### TASK GOAL
What you return should be each line of the data containing the string "import".

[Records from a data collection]
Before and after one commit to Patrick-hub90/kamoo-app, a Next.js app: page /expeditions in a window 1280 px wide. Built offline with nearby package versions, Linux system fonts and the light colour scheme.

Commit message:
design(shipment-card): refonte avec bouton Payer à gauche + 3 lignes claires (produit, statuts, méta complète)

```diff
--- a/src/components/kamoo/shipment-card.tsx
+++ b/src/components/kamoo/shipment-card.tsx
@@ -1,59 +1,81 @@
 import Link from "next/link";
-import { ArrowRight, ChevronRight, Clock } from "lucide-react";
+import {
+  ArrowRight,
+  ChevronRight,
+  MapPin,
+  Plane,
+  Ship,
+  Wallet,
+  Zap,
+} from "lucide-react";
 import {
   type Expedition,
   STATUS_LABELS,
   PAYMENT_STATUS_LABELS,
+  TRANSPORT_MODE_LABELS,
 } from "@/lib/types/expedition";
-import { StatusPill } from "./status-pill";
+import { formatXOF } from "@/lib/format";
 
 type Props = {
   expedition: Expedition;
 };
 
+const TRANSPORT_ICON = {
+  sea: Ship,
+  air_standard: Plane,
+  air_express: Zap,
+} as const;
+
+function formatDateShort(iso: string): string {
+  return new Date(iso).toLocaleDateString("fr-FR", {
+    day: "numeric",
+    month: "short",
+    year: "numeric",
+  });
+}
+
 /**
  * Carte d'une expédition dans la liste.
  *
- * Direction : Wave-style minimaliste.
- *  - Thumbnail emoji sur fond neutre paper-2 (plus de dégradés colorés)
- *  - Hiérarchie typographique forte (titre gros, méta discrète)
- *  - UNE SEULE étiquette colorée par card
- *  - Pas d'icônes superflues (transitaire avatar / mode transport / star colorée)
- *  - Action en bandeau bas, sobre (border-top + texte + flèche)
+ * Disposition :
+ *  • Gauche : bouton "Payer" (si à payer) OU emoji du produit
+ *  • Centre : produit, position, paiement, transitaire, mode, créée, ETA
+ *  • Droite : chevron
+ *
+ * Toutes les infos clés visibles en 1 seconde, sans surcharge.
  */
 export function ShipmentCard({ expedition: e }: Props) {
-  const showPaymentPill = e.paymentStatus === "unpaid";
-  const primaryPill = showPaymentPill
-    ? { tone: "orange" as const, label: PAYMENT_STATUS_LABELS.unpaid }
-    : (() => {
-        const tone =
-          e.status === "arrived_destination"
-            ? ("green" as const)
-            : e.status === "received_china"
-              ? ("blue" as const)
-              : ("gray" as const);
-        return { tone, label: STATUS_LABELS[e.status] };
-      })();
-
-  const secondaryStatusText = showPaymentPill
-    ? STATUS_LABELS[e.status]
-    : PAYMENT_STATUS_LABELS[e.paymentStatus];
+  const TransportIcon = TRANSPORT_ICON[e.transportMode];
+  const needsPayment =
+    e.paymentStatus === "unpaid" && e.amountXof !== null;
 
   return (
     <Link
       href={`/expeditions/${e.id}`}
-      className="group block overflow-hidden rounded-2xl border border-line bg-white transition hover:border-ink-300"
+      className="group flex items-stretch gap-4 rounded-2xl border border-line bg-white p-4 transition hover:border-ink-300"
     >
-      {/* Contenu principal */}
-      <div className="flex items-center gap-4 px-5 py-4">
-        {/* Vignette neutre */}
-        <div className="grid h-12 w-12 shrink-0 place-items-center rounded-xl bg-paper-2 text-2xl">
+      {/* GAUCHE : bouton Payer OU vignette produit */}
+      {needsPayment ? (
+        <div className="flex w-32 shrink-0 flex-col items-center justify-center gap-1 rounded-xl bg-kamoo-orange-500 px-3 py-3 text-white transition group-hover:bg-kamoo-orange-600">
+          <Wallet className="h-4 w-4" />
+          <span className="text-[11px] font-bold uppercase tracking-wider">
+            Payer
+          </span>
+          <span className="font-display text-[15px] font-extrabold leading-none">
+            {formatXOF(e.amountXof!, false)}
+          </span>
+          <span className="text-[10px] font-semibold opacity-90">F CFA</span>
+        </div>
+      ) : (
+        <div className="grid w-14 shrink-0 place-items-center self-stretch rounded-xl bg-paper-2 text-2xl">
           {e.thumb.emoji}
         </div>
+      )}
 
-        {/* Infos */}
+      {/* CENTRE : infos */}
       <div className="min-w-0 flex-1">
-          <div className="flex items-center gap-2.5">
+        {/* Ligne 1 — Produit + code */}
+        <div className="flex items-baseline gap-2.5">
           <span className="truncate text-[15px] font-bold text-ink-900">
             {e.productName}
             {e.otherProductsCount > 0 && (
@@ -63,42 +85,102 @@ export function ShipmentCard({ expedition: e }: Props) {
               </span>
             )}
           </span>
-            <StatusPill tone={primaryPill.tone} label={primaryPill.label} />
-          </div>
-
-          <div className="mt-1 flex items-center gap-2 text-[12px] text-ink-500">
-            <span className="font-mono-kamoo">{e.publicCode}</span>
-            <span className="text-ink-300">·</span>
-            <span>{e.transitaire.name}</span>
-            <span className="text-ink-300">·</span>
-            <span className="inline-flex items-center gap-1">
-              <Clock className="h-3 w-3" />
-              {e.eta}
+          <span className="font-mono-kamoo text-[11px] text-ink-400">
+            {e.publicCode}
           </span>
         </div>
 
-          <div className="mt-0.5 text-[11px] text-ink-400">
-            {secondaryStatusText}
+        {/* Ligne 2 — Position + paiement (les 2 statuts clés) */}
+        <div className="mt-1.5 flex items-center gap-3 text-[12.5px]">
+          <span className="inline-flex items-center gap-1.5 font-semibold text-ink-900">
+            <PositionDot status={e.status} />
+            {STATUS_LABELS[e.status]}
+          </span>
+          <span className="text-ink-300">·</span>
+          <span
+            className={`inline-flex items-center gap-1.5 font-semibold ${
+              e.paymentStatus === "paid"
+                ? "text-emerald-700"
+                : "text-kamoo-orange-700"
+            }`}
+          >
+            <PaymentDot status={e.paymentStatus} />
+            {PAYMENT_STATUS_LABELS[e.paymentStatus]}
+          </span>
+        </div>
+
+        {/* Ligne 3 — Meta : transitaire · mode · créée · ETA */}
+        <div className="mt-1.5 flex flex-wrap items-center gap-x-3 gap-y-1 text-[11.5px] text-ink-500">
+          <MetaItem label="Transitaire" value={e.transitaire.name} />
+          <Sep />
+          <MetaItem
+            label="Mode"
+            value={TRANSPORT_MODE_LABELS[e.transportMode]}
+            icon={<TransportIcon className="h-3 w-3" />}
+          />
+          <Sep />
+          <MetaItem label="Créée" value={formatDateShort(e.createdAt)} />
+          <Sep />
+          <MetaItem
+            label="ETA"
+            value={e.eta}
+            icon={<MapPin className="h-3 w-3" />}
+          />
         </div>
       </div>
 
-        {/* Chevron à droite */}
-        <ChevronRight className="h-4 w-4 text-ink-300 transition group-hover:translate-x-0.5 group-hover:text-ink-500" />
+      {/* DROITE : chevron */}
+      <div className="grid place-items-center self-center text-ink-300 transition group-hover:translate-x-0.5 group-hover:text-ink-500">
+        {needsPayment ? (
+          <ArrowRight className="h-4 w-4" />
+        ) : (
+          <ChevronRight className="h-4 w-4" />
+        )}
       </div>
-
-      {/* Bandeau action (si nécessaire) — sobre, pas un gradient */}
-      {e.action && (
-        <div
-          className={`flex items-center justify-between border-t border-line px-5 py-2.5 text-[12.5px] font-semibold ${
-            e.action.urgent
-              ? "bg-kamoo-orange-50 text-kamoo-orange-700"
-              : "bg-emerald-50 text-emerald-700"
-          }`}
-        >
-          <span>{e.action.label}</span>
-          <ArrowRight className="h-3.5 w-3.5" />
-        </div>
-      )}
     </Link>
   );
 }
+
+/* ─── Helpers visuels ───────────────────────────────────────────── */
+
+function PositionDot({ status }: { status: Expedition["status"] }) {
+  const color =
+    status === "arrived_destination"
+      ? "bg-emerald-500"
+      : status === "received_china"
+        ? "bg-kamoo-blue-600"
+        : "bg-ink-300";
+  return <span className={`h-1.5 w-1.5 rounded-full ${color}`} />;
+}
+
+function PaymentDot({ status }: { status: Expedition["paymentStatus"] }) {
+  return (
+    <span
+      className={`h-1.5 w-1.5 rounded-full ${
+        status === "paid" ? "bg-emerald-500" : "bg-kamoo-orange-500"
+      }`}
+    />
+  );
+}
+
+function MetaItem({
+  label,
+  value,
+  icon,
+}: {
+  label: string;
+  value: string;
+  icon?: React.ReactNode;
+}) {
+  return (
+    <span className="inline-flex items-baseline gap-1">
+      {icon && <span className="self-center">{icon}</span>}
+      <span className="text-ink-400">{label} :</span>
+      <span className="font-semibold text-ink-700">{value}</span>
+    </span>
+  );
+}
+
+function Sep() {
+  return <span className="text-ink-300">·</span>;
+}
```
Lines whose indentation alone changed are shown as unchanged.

### YOUR RESPONSE
 import Link from "next/link";
-import { ArrowRight, ChevronRight, Clock } from "lucide-react";
+import {
 import {
-import { StatusPill } from "./status-pill";
+import { formatXOF } from "@/lib/format";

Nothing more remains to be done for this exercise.